Of course I am a bit biased, even though I am trying to be objective, independent and open minded. Over the last hour or so I have been busy setting up an Android development environment. If you are wondering why, it is not just out of curiosity, I am also preparing for a training I am taking next week. Over time it is going to be cool to find and understand differences between developing for Windows Phone and for other mobile platforms. I am planning to share my experiences in one way or another.
When I started developing Windows Phone applications, I just went to the App Hub, clicked on the link to download the free tools, and waited for Visual Studio 2010 Express for Windows Phone and Expression Blend 4 for Windows Phone to download and install. The development / design environment comes with a great emulator and within 30 minutes I was up and running (yes, I was using a slow Internet connection).
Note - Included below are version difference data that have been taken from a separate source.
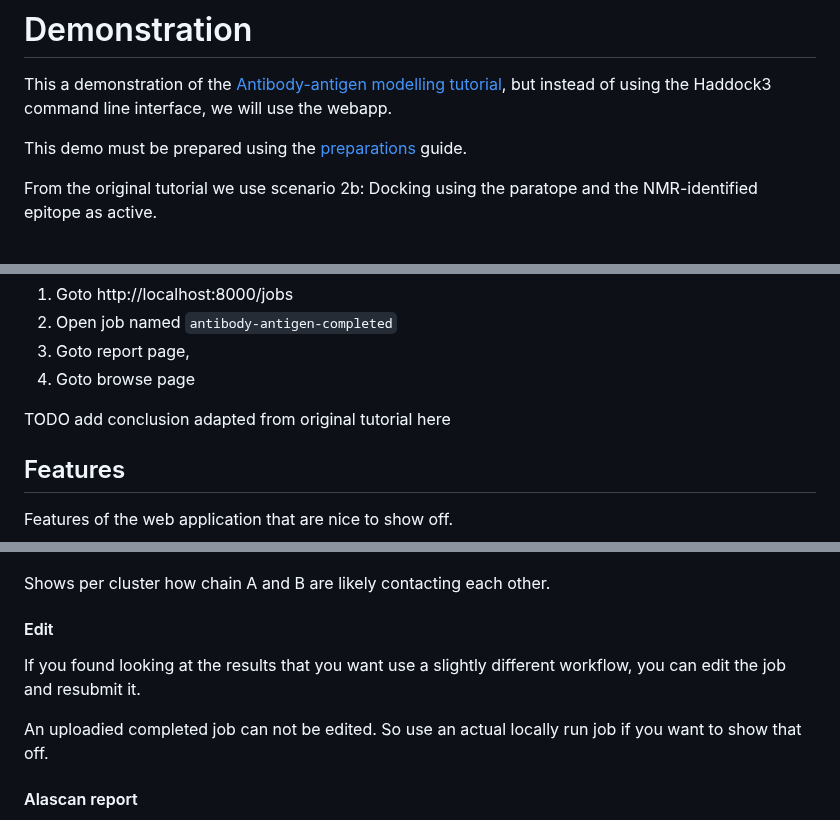
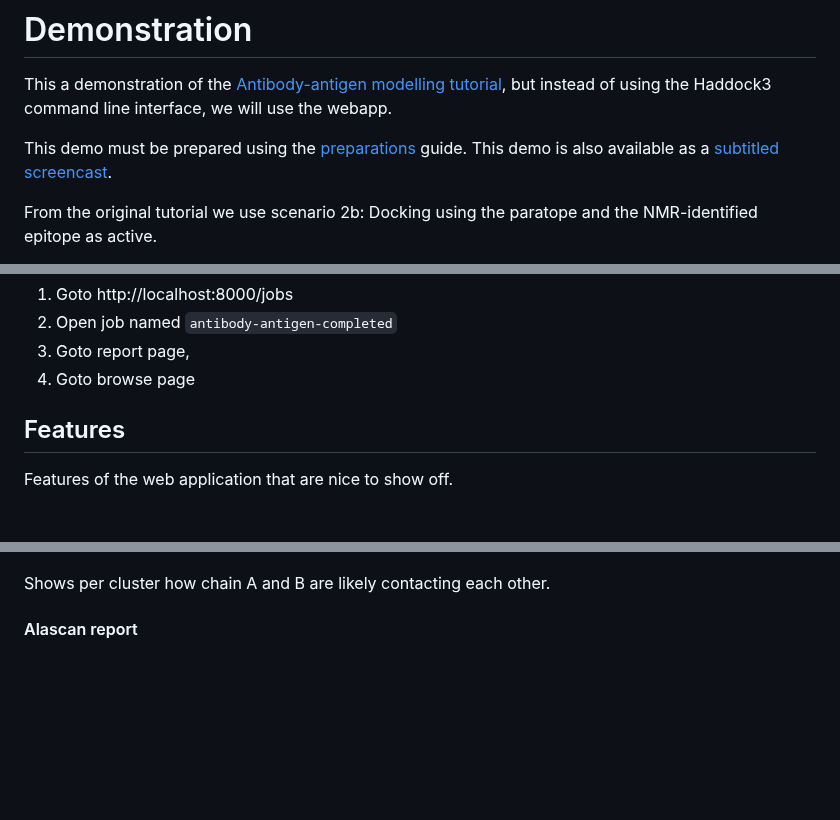
Before and after one commit to i-VRESSE/haddock3-webapp, a Markdown page: docs/demo/README.md, 3 parts joined by grey strips. Drawn GitHub-style; blank space fills up the shorter version.

Commit message:
Started on screencast, todo fix srt timings

```diff
--- a/docs/demo/README.md
+++ b/docs/demo/README.md
@@ -3,6 +3,7 @@
 This a demonstration of the [Antibody-antigen modelling tutorial](https://www.bonvinlab.org/education/HADDOCK3/HADDOCK3-antibody-antigen/), but instead of using the Haddock3 command line interface, we will use the webapp.
 
 This demo must be prepared using the [preparations](PREPARATIONS.md) guide.
+This demo is also available as a [subtitled screencast]().
 
 From the original tutorial we use scenario 2b: Docking using the paratope and the NMR-identified epitope as active.
 
@@ -30,8 +31,6 @@ Do not submit as this will render laptop unusable for a while.
 2. Open job named `antibody-antigen-completed`
 3. Goto report page,
 4. Goto browse page
-
-TODO add conclusion adapted from original tutorial here
 
 ## Features
 
@@ -134,12 +133,6 @@ By clicking on yellow triangle of the contactmap module to see the report.
 
 Shows per cluster how chain A and B are likely contacting each other.
 
-#### Edit
-
-If you found looking at the results that you want use a slightly different workflow, you can edit the job and resubmit it.
-
-An uploadied completed job can not be edited. So use an actual locally run job if you want to show that off.
-
 #### Alascan report
 
 This module is not part of the antibody-antigen scenario. It is part of the refine scenario, which can be run with https://github.com/haddocking/haddock3/blob/main/examples/docking-protein-protein/data/e2a-hpr_1GGR.pdb as molecules and reference structure input.
```
Also changed, not shown: other parts of docs/demo/README.md (+6 -0 lines), docs/demo/PREPARATIONS.md (+12 -0 lines).
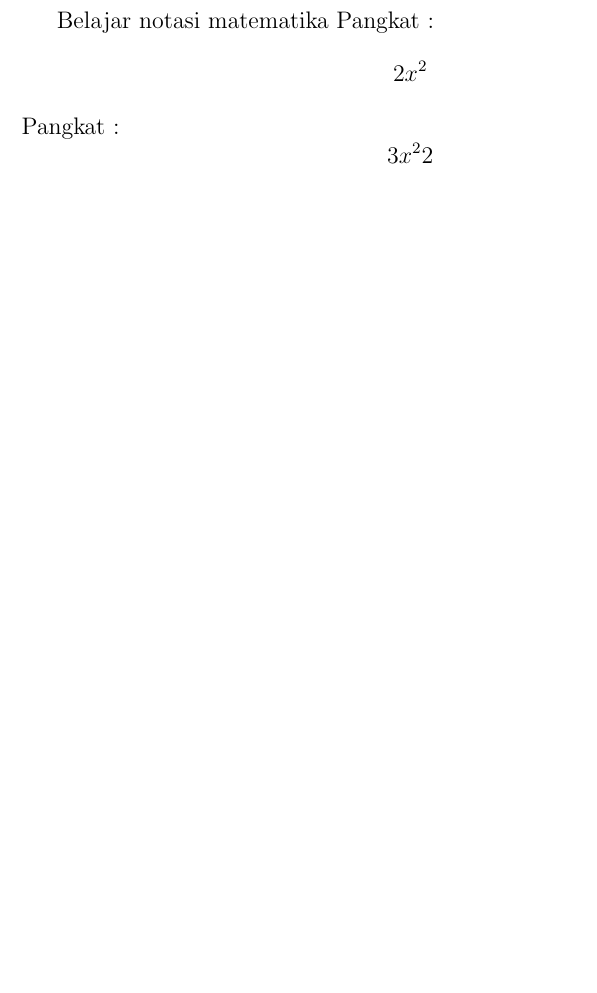
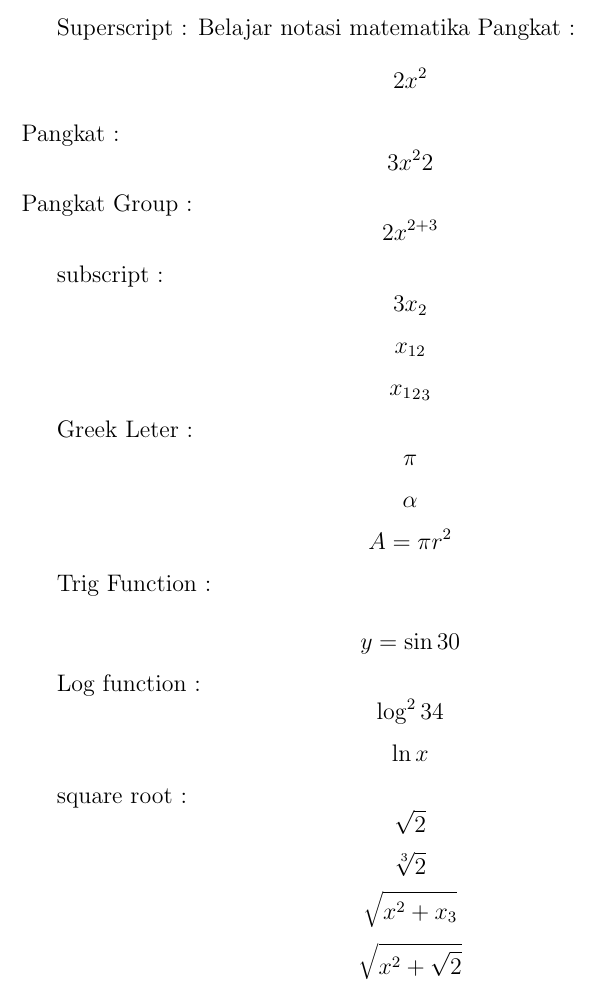
Before and after one commit to frestea09/02-notasi-matematika-latex, a LaTeX document (notifikasi matematika.tex): part of the page, cut so that both start at the same text, the shorter picture padded with empty space. Compiled offline with pdfLaTeX.

Commit message:
tambah sqrt

```diff
--- a/notifikasi matematika.tex
+++ b/notifikasi matematika.tex
@@ -1,7 +1,33 @@
 \documentclass[12pt]{article}
 
 \begin{document}
+	Superscript :
 	Belajar notasi matematika
 	Pangkat : $$2x^2$$
 	Pangkat : $$3x^22$$
+	Pangkat Group : $$2x^{2+3}$$
+
+	subscript :
+	$$3x_2$$
+	$$x_{12}$$
+	$${{x_1}_2}_3$$
+
+	Greek Leter :
+	$$\pi$$
+	$$\alpha$$
+	$$A = \pi r^2$$
+
+	Trig Function :
+
+	$$y = \sin{30}$$
+
+	Log function :
+	$$ \log^2{34}$$
+	$$\ln{x}$$
+
+	square root :
+	$$\sqrt{2}$$
+	$$\sqrt[3]{2}$$
+	$$\sqrt{x^2+x_3}$$
+	$$\sqrt{x^2+\sqrt{2}}$$
 \end{document}
```
Also changed, not shown: notifikasi matematika.pdf, 2 other files.
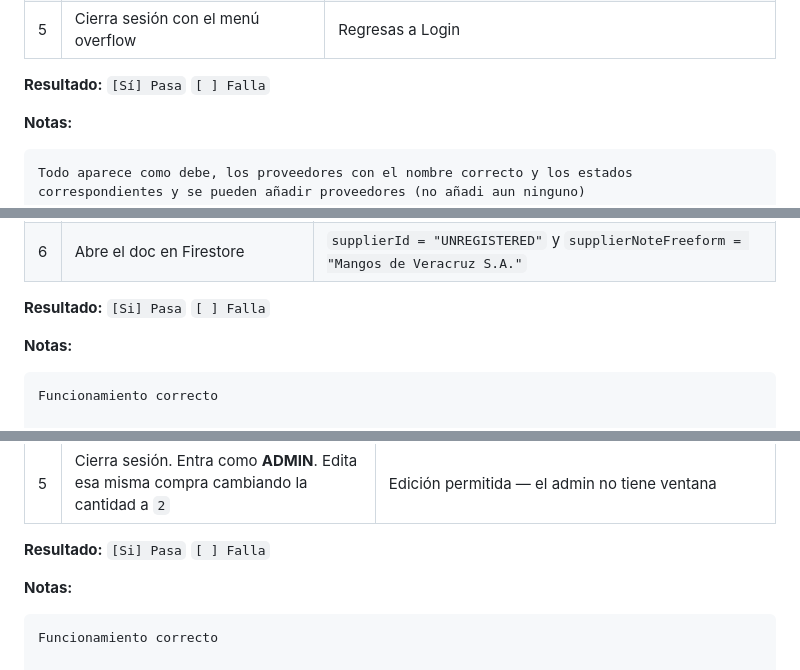
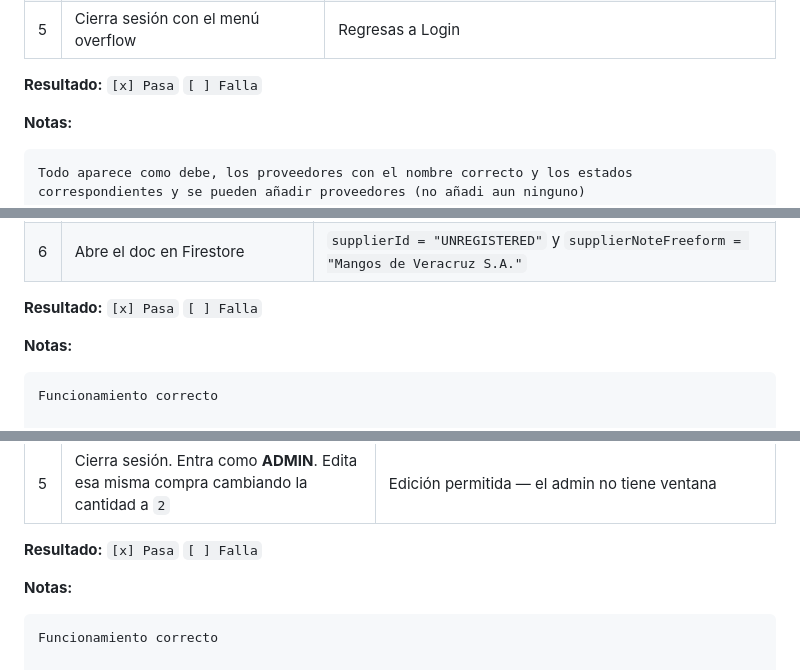
Before and after one commit to MaxKeenti/ad-rubi-max, a Markdown page: docs/Programa1/guia-pruebas-melanie.md, 3 parts joined by grey strips. Drawn GitHub-style.

```diff
--- a/docs/Programa1/guia-pruebas-melanie.md
+++ b/docs/Programa1/guia-pruebas-melanie.md
@@ -112,7 +112,7 @@ operador y admin, y que la barra inferior sea distinta según el rol.
 | 4 | Captura las credenciales de **ADMIN** y pulsa "Iniciar sesión" | Aterrizas en el Dashboard. La barra inferior ahora muestra **Dashboard / Compras / Proveedores / Reportes** (la pestaña Proveedores apareció) |
 | 5 | Cierra sesión con el menú overflow | Regresas a Login |
 
-**Resultado:** `[Sí] Pasa` `[ ] Falla`
+**Resultado:** `[x] Pasa` `[ ] Falla`
 
 **Notas:**
 
@@ -205,7 +205,7 @@ capturar el nombre real en texto libre.
 | 5 | Cierra sesión, entra como **ADMIN**, ve a **Reportes** o **Compras** | La compra que acabas de capturar aparece bajo "Proveedor no registrado" y la nota libre `Mangos de Veracruz S.A.` es visible |
 | 6 | Abre el doc en Firestore | `supplierId = "UNREGISTERED"` y `supplierNoteFreeform = "Mangos de Veracruz S.A."` |
 
-**Resultado:** `[Si] Pasa` `[ ] Falla`
+**Resultado:** `[x] Pasa` `[ ] Falla`
 
 **Notas:**
 
@@ -247,7 +247,7 @@ solo tienes un dispositivo, alterna sesión entre **OP-MEL** y
 | 4 | (Cubierto por tests automatizados — ver nota arriba) | n/a |
 | 5 | Cierra sesión. Entra como **ADMIN**. Edita esa misma compra cambiando la cantidad a `2` | Edición permitida — el admin no tiene ventana |
 
-**Resultado:** `[Si] Pasa` `[ ] Falla`
+**Resultado:** `[x] Pasa` `[ ] Falla`
 
 **Notas:**
 
```
Also changed, not shown: other parts of docs/Programa1/guia-pruebas-melanie.md (+12 -10 lines).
Today the story was slightly different. In order to start developing my first Android application, I had to download and install a Java SDK for which I went to Oracle. The next step was to download and install the Eclipse IDE for Java EE. Everything so far installed without any problem, but there is more to install. The next thing to install is the Android SDK, which has a nice Windows Installer. But wait …. what is installed is the SDK Starter Package, with which you can download the SDK’s you need for your particular target. It looks like the SDK Starter Package is a specific download manager for multiple Android SDK’s. The challenge now is to find out which SDK I need. I decided to just install the latest version, being SDK Android Plaform 3.2, API 13, revision 1. Hopefully this is the right SDK to get started. Finally, the ADT plugin for Eclipse is needed. Installing the plugin is done from inside Eclipse. In order to get the plugin, you have to run through 8 different, but easy steps. Once Eclipse is restarted, it now should be possible to develop my first Android application. Now, instead of 30 minutes to install a development environment, it took me over 2 hours. However, remember, this is the very first time that I am going to work with Eclipse, a Java SDK and Android. I can imagine that experienced Android developers install the tools way faster than I did. However, so far my conclusion for the day:
Windows Phone vs. Android: 1 – 0.